Here’s a Washington Post story indicating it might be time to hasten the transition of the city’s official websites from the Federal .gov TLD to our locally controlled .nyc TLD. Note: Connecting.nyc Inc. has committed to reserve the gov.nyc domain for use by the city of New York, Inc. as part of The Civics Project.

House Lawmakers Question Privacy in Cyber-Security Plan

Washingtonpost.com Staff Writer

Friday, February 29, 2008; Page D03

House lawmakers yesterday raised concerns about the privacy implications of a Bush administration effort to secure federal computer networks from hackers and foreign adversaries, as new details emerged about the largely classified program.

The unclassified portions of the project, known as the “cyber initiative,” focus on drastically reducing the number of connections between federal agency networks and the Internet, and more closely monitoring those networks for malicious activity. Slightly more than half of all agencies have deployed the Department of Homeland Security’s program.

But administration officials have not said how far monitoring would go, and whether oversight would extend to networks operated by state, local, and private sector entities, including government defense contractors… (See the full story from the February 29, 2008 Washington Post.)

Filed February 29th, 2008 under Civics, Oversight, COPIC, DoITT, Governance, City Agency

nyc-grassroots-media-2008.0.jpg The Campaign for .nyc will be making a presentation at the Grassroots Media Conference on Sunday, March 2 from 10:30 AM to 12 at Hunter College. (Cost and location details here.)

Here’s the sponsor’s definition of Media Justice, this year’s conference theme:

“Media Justice recognizes the need for a media that comes from, and is responsive to, the people, ­a media that addresses systemic marginalization and discrimination and that speaks truth to power. Media Justice asserts that our communities and airwaves are more than markets, and that our relationship to the media must be more than passive consumption. Media Justice recognizes that the form of our current media system is not inevitable, but the result of an interplay of history, technology, power, and privilege. Media Justice seeks to integrate efforts to reform our media system with a social justice agenda, in order to create not just a better media, but a better world.”

Our presentation “A Platform for Community Media” will be delivered by Thomas Lowenhaupt. The presentation and plans for the day are under development here. It’s an ambitious topic that ties media justice into The Civics Project. Your thoughts will be appreciated.

Also, we’re going to have a table at the conference and could use some staffing assistance.

Filed February 24th, 2008 under Civics, Education, Governance

department-of-commerce.jpgThe NTIA (the unit within the U.S. Department of Commerce that oversees the ICANN’s operation) issued a Notice of Inquiry concerning the readiness of ICANN for greater independence.
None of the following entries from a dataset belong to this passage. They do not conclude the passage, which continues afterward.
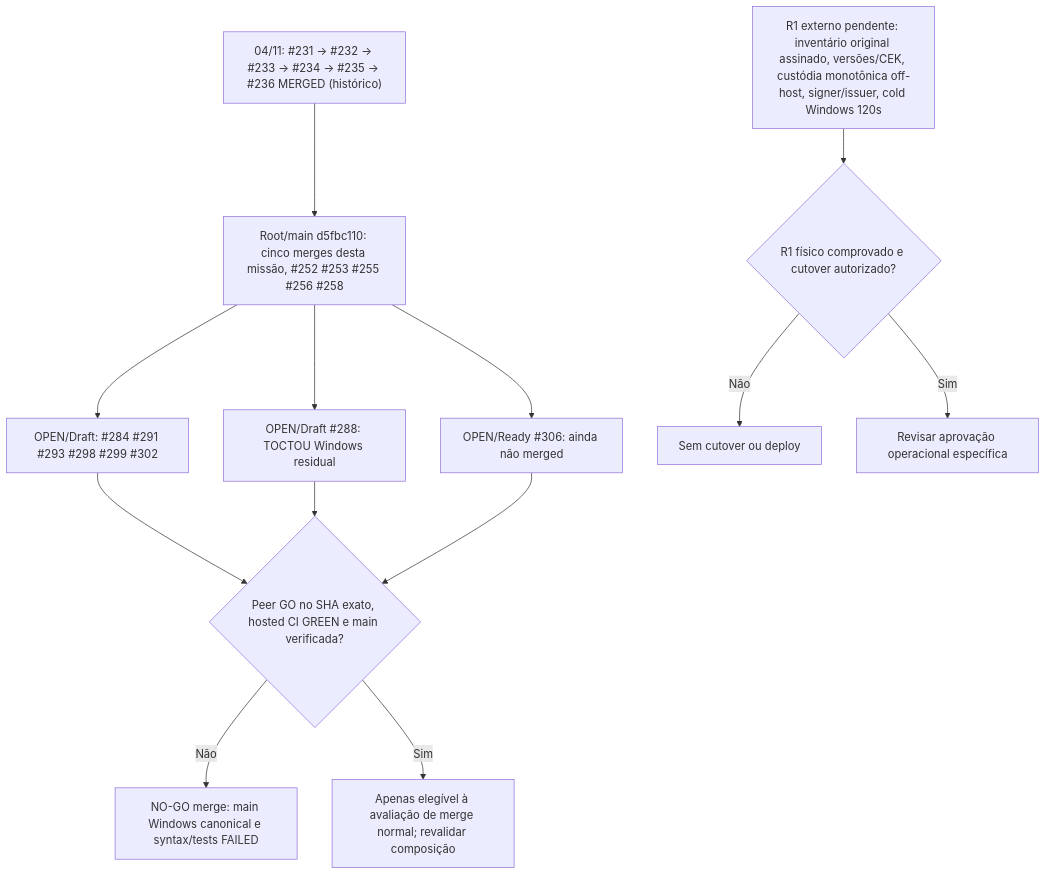
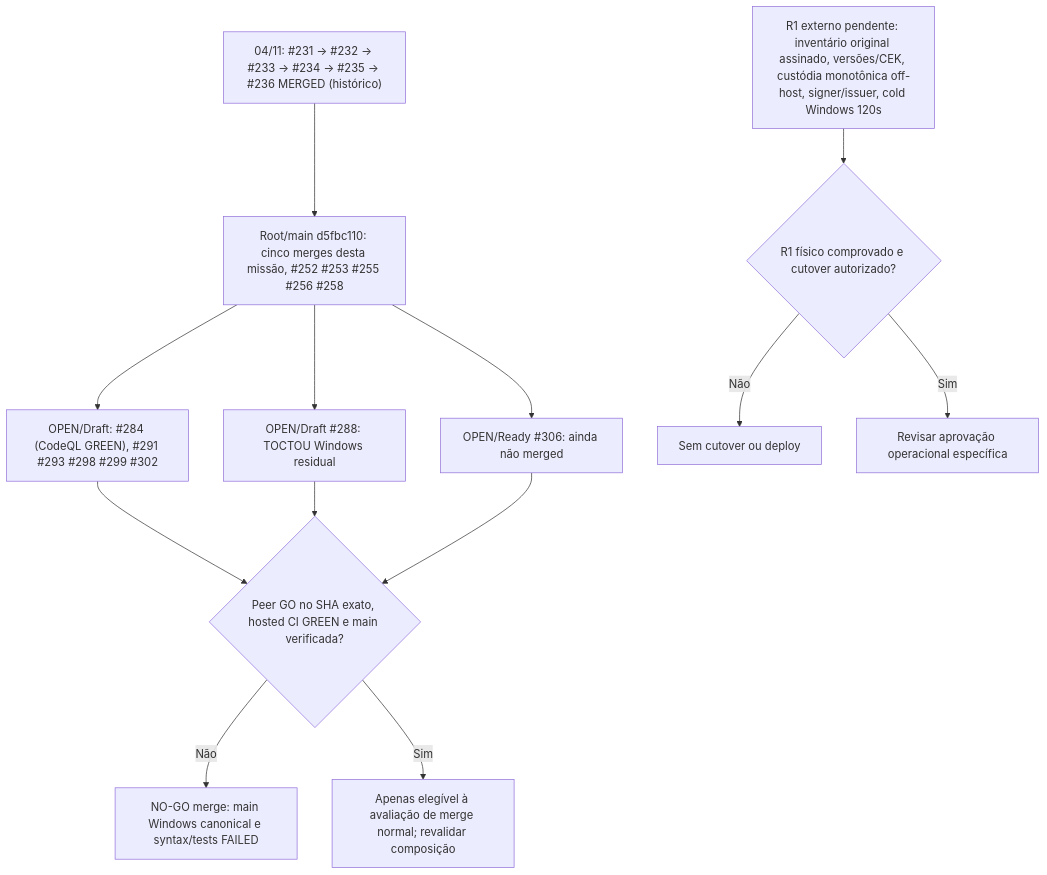
The fourth of 4 diagrams in docs/rootark-main-execution-mission.md (bielxdh3/Root.ark), drawn with Mermaid before and after one commit. The commit also changed other lines of this file and 1 other file, not shown here.

Commit message:
docs(mission): correct CodeQL checkpoint and published gates

```diff
--- a/docs/rootark-main-execution-mission.md
+++ b/docs/rootark-main-execution-mission.md
@@ -256,23 +256,23 @@
 ~~~mermaid
 flowchart TD
   H["04/11: #231 → #232 → #233 → #234 → #235 → #236 MERGED (histórico)"]
   M["Root/main d5fbc110: cinco merges desta missão, #252 #253 #255 #256 #258"]
-  D["OPEN/Draft: #284 #291 #293 #298 #299 #302"]
+  D["OPEN/Draft: #284 (CodeQL GREEN), #291 #293 #298 #299 #302"]
   T["OPEN/Draft #288: TOCTOU Windows residual"]
   R["OPEN/Ready #306: ainda não merged"]
   P{"Peer GO no SHA exato, hosted CI GREEN e main verificada?"}
   WAIT["NO-GO merge: main Windows canonical e syntax/tests FAILED"]
   ELIG["Apenas elegível à avaliação de merge normal; revalidar composição"]
   EXT["R1 externo pendente: inventário original assinado, versões/CEK, custódia monotônica off-host, signer/issuer, cold Windows 120s"]
   CUT{"R1 físico comprovado e cutover autorizado?"}
   HOLD["Sem cutover ou deploy"]
   AUTH["Revisar aprovação operacional específica"]
   H --> M
   M --> D & T & R
   D & T & R --> P
   P -->|Não| WAIT
   P -->|Sim| ELIG
   EXT --> CUT
   CUT -->|Não| HOLD
   CUT -->|Sim| AUTH
 ~~~
```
Connecting.nyc Inc. responded on February 15, 2008.

We saw much progress by ICANN but thought more was required before it was granted greater independence, probably as an international organization. Relating to the .nyc TLD, we made two specific suggestions:

  • TLD Acquisition & Operation Costs – With all indications from GNSO and the ICANN that demonstrated community support will be a criterion for evaluating new TLD applications, we have dedicated the preponderance of our resources to soliciting community needs and support. Previous TLD acquisition opportunities have required costly and time consuming application fees and processes. We proposed the ICANN shortcut the process and costs associated with acquiring the .nyc TLD (and other city-TLDs). With urban area now home to more than half of the world’s population, the lacuna in the original DNS (i.e., no city-TLDs) screams for repair . We seek a nominal application fee for what we see as our repair operation. Also, we proposed that for the initial 5 years of operation, the per-name new and renewal fees to ICANN should be eliminated.
  • Priority on Application Processing – Creating a process for new TLDs has taken over a decade and indications are that many applications will be forthcoming when the application window opens. We expressed our concern that a plethora of product applications for new TLDs by Fortune 1000 firms might inundate the ICANN’s small staff and reduce the likelihood of city-TLDs being issued on a timely basis. We recommended that the ICANN make provision for the priority handling of applications for city-TLD applications, enabling a rapid application of Internet’s TLD medicine to long simmering city needs.

More broadly, we reviewed the “Broadening the Domain Name Space: Adding TLDs for Cities and Regions” panel at the U.N. sponsored Internet Governance Forum (IGF) in Rio De Janeiro last November, and panelist Sebastian Bacholet’s preview of the internationalization study initiated by developers of the .nyc, .berlin, and .paris TLDs at the ICANN Los Angeles meeting. We indicated that this first research effort presages many similar opportunities and a role for coordination and sharing among cities. As well, it points to the need for a more formal position for cities in ICANN’s oversight processes. We noted that urban areas are now home to more than 50% of the world’s population and consume 75% of its resources and that the initiation of city-TLDs provides an opportunity to address the sustainability issue.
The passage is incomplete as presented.